Sept. 8 (Bloomberg) -- Credit-default swaps on Greek government debt surged to a record, signaling a 91 percent chance the nation will fail to meet debt commitments, after its economy shrank more than previously reported.
Five-year contracts on the country’s sovereign bonds jumped 196 basis points to 3,001 basis points, at 3:45 p.m. in London, according to CMA, which is owned by CME Group Inc. and compiles prices quoted by dealers in the privately negotiated market.
Gross domestic product shrank 7.3 percent from a year earlier after declining 8.1 percent on an annual basis in the first quarter, the Hellenic Statistical Authority said. Greece’s financial situation is “on a knife’s edge,” German Finance Minister Wolfgang Schaeuble told lawmakers last night, according to parliament’s HIB bulletin.
“It’s a combination of Greece continuing to disappoint and probably a growing realization among politicians that they’re throwing good money after bad,” said Gary Jenkins, head of fixed income at Evolution Securities Ltd. in London. “They’ve finally woken up to the fact that they’re not going to get this money back.”
The default probability, which is based on a standard pricing model, assumes investors would recover 40 percent of the bonds’ face value were Greece to fail to meet its obligations within five years.
The Markit iTraxx SovX Western Europe Index of swaps on 15 governments rose 2.5 basis points to 322.5. The gauge is approaching the record close of 327 basis points on Sept. 6. Swaps on Portugal jumped 19 basis points to 1,060, Ireland climbed 18 to 834 and Spain rose five to 396.
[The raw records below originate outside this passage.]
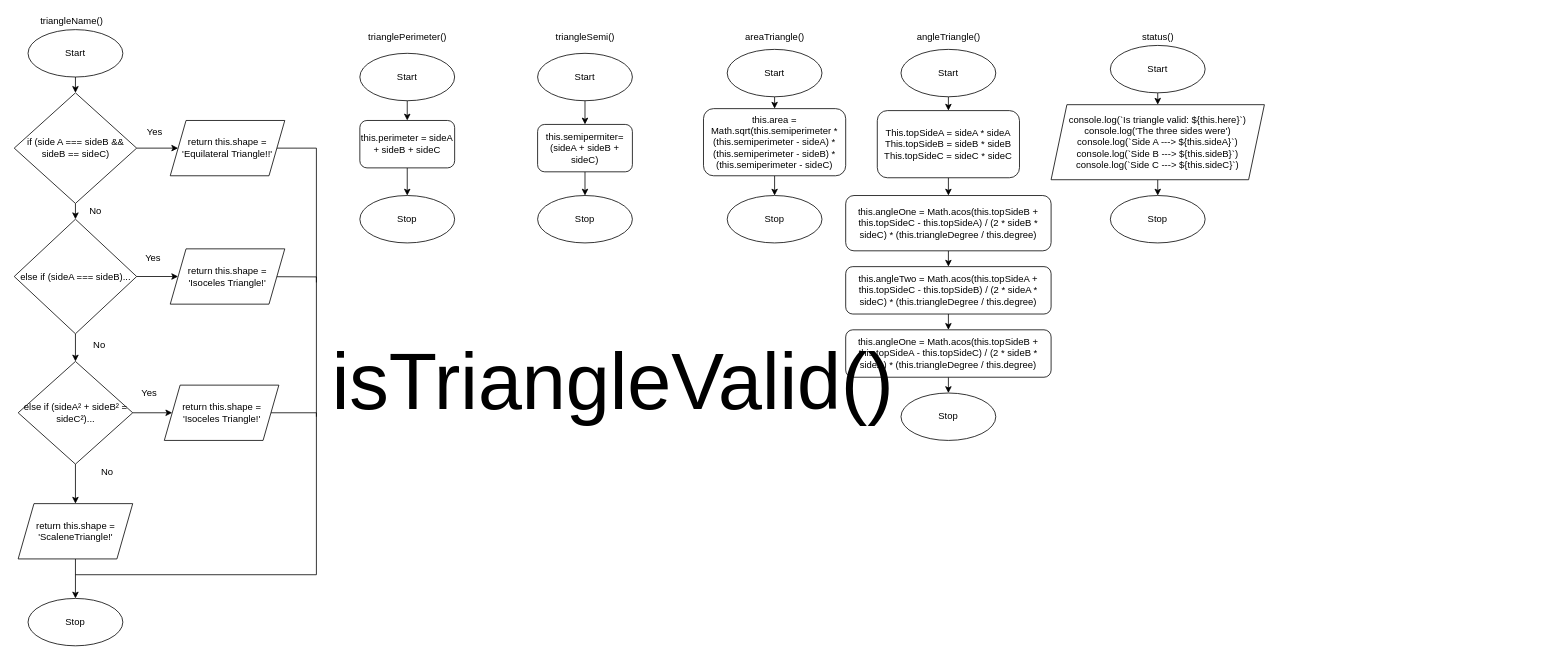
Earlier version of the draw.io diagram Drawio/Flowchart.drawio (JacksonNaufal/ics4u-assignment-3-typescript). Source tidied: cells renumbered, new cells numbered last; positions are measured from the earlier drawing's top-left corner, leaving out a move shared by most shapes. Both pictures are drawn from the tidied source at 79%, with x=0, y=0 at pixel (14, 13).
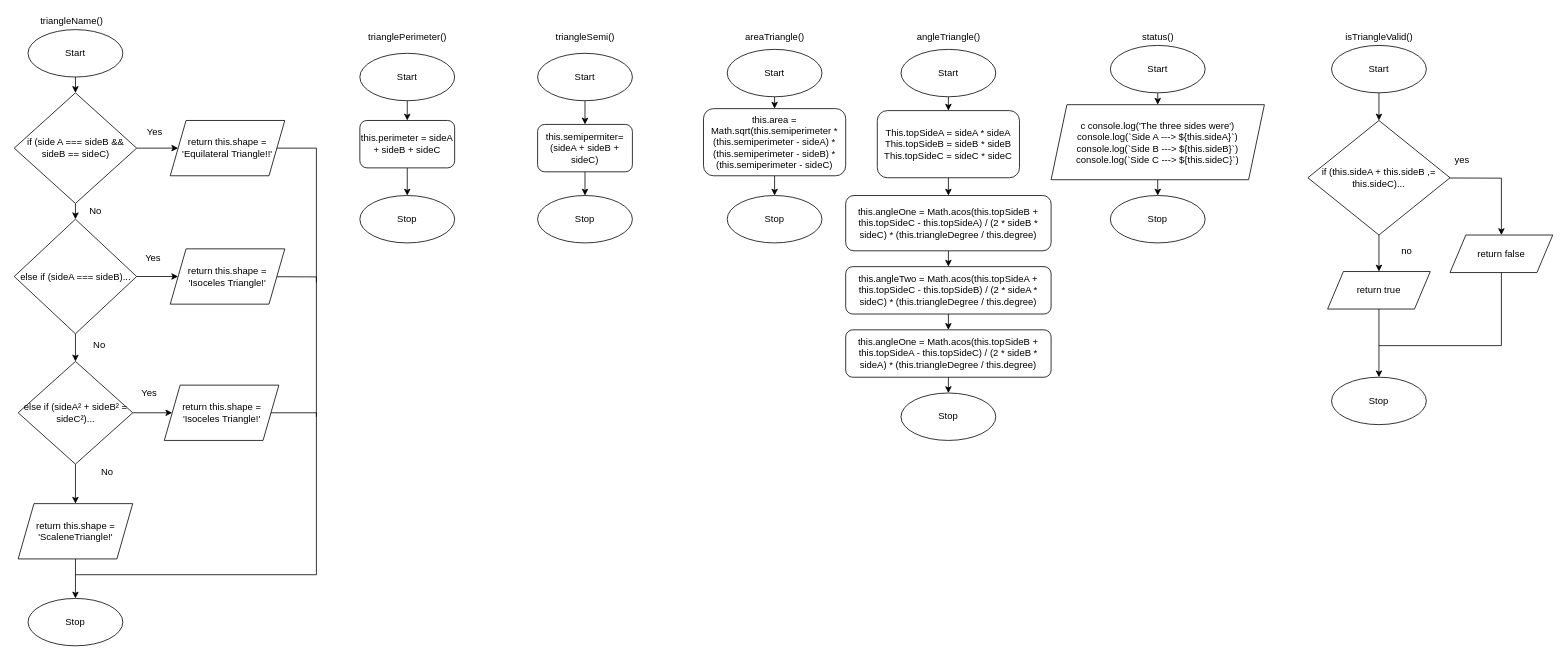
After the change.

The edit, as a diff of the source:
```diff
@@
-    <mxCell id="64" value="console.log(`Is triangle valid: ${this.here}`) console.log('The three sides were') console.log(`Side A ---&amp;gt; ${this.sideA}`) console.log(`Side B ---&amp;gt; ${this.sideB}`) console.log(`Side C ---&amp;gt; ${this.sideC}`)" style="shape=parallelogram;perimeter=parallelogramPerimeter;whiteSpace=wrap;html=1;fixedSize=1;fontFamily=Helvetica;fontSize=12;" parent="1" vertex="1">
+    <mxCell id="64" value="c console.log('The three sides were') console.log(`Side A ---&amp;gt; ${this.sideA}`) console.log(`Side B ---&amp;gt; ${this.sideB}`) console.log(`Side C ---&amp;gt; ${this.sideC}`)" style="shape=parallelogram;perimeter=parallelogramPerimeter;whiteSpace=wrap;html=1;fixedSize=1;fontFamily=Helvetica;fontSize=12;" parent="1" vertex="1">
       <mxGeometry x="1312" y="115" width="270" height="95" as="geometry" />
     </mxCell>
-    <mxCell id="65" value="&lt;font style=&quot;font-size: 100px&quot;&gt;isTriangleValid()&lt;/font&gt;" style="text;html=1;align=center;verticalAlign=middle;strokeColor=none;fillColor=none;" parent="1" vertex="1">
-      <mxGeometry x="392" y="440" width="730" height="50" as="geometry" />
+    <mxCell id="65" value="isTriangleValid()" style="text;html=1;align=center;verticalAlign=middle;strokeColor=none;fillColor=none;" parent="1" vertex="1">
+      <mxGeometry x="1677" y="20" width="100" height="20" as="geometry" />
     </mxCell>
+    <mxCell id="66" style="edgeStyle=none;html=1;entryX=0.5;entryY=0;entryDx=0;entryDy=0;" parent="1" edge="1" source="67" target="71">
+      <mxGeometry relative="1" as="geometry" />
+    </mxCell>
+    <mxCell id="67" value="Start" style="ellipse;whiteSpace=wrap;html=1;" parent="1" vertex="1">
+      <mxGeometry x="1667" y="40" width="120" height="60" as="geometry" />
+    </mxCell>
+    <mxCell id="68" value="Stop" style="ellipse;whiteSpace=wrap;html=1;" parent="1" vertex="1">
+      <mxGeometry x="1667" y="460" width="120" height="60" as="geometry" />
+    </mxCell>
+    <mxCell id="69" style="edgeStyle=none;html=1;entryX=0.5;entryY=0;entryDx=0;entryDy=0;rounded=0;" parent="1" edge="1" source="71" target="73">
+      <mxGeometry relative="1" as="geometry">
+        <Array as="points">
+          <mxPoint x="1882" y="208" />
+        </Array>
+      </mxGeometry>
+    </mxCell>
+    <mxCell id="70" style="edgeStyle=none;rounded=0;html=1;entryX=0.5;entryY=0;entryDx=0;entryDy=0;endArrow=classic;endFill=1;" parent="1" edge="1" source="71" target="75">
+      <mxGeometry relative="1" as="geometry" />
+    </mxCell>
+    <mxCell id="71" value="if (this.sideA + this.sideB ,= this.sideC)..." style="rhombus;whiteSpace=wrap;html=1;" parent="1" vertex="1">
+      <mxGeometry x="1637" y="135" width="180" height="145" as="geometry" />
+    </mxCell>
+    <mxCell id="72" style="edgeStyle=none;rounded=0;html=1;endArrow=none;endFill=0;exitX=0.5;exitY=1;exitDx=0;exitDy=0;" parent="1" edge="1" source="73">
+      <mxGeometry relative="1" as="geometry">
+        <mxPoint x="1727" y="420" as="targetPoint" />
+        <Array as="points">
+          <mxPoint x="1882" y="420" />
+        </Array>
+      </mxGeometry>
+    </mxCell>
+    <mxCell id="73" value="return false" style="shape=parallelogram;perimeter=parallelogramPerimeter;whiteSpace=wrap;html=1;fixedSize=1;fontFamily=Helvetica;fontSize=12;" parent="1" vertex="1">
+      <mxGeometry x="1817" y="280" width="130" height="47.5" as="geometry" />
+    </mxCell>
+    <mxCell id="74" style="edgeStyle=none;rounded=0;html=1;entryX=0.5;entryY=0;entryDx=0;entryDy=0;endArrow=classic;endFill=1;" parent="1" edge="1" source="75" target="68">
+      <mxGeometry relative="1" as="geometry" />
+    </mxCell>
+    <mxCell id="75" value="return true" style="shape=parallelogram;perimeter=parallelogramPerimeter;whiteSpace=wrap;html=1;fixedSize=1;fontFamily=Helvetica;fontSize=12;" parent="1" vertex="1">
+      <mxGeometry x="1662" y="326.2" width="130" height="47.5" as="geometry" />
+    </mxCell>
+    <mxCell id="76" value="yes" style="text;html=1;align=center;verticalAlign=middle;strokeColor=none;fillColor=none;" parent="1" vertex="1">
+      <mxGeometry x="1817" y="175" width="30" height="20" as="geometry" />
+    </mxCell>
+    <mxCell id="77" value="no" style="text;html=1;align=center;verticalAlign=middle;strokeColor=none;fillColor=none;" parent="1" vertex="1">
+      <mxGeometry x="1747" y="290" width="30" height="20" as="geometry" />
+    </mxCell>
```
A basis point on a credit-default swap protecting $10 million of debt from default for five years is equivalent to $1,000 a year. Swaps pay the buyer face value in exchange for the underlying securities or the cash equivalent should a borrower fail to adhere to its debt agreements.
Greek two-year note yields jumped as much as 85 basis points to a euro-era record 55.76 percent today. The nation’s 10-year yield climbed to an all-time high 20.13 percent.
Greece’s economy has been hurt by spending cuts and tax increases introduced as a condition for a 110 billion-euro ($155 billion) European Union-led bailout last year, which have damped consumer demand. Finance Minister Evangelos Venizelos this week said the government will accelerate further austerity measures to ensure continued support after EU officials said payment of a sixth tranche of bailout loans will be withheld unless Greece meets its deficit targets.
It would be an “enormous mistake for the people of Greece,” to fail to meet terms of the bailout, European Central Bank President Jean-Claude Trichet said today. “It’s absolutely obvious that it’s in the interest of Greece, in the interest of growth and jobs in the medium-term perspective, to do the adjustment.”
German government officials have stepped up exhortations on Greece to hold to the terms of its rescue program after a quarterly review of the nation’s progress by the EU and the International Monetary Fund was unexpectedly suspended for 10 days last week.
To contact the reporter on this story: Abigail Moses in London at Amoses5@bloomberg.net
To contact the editor responsible for this story: Paul Armstrong at Parmstrong10@bloomberg.net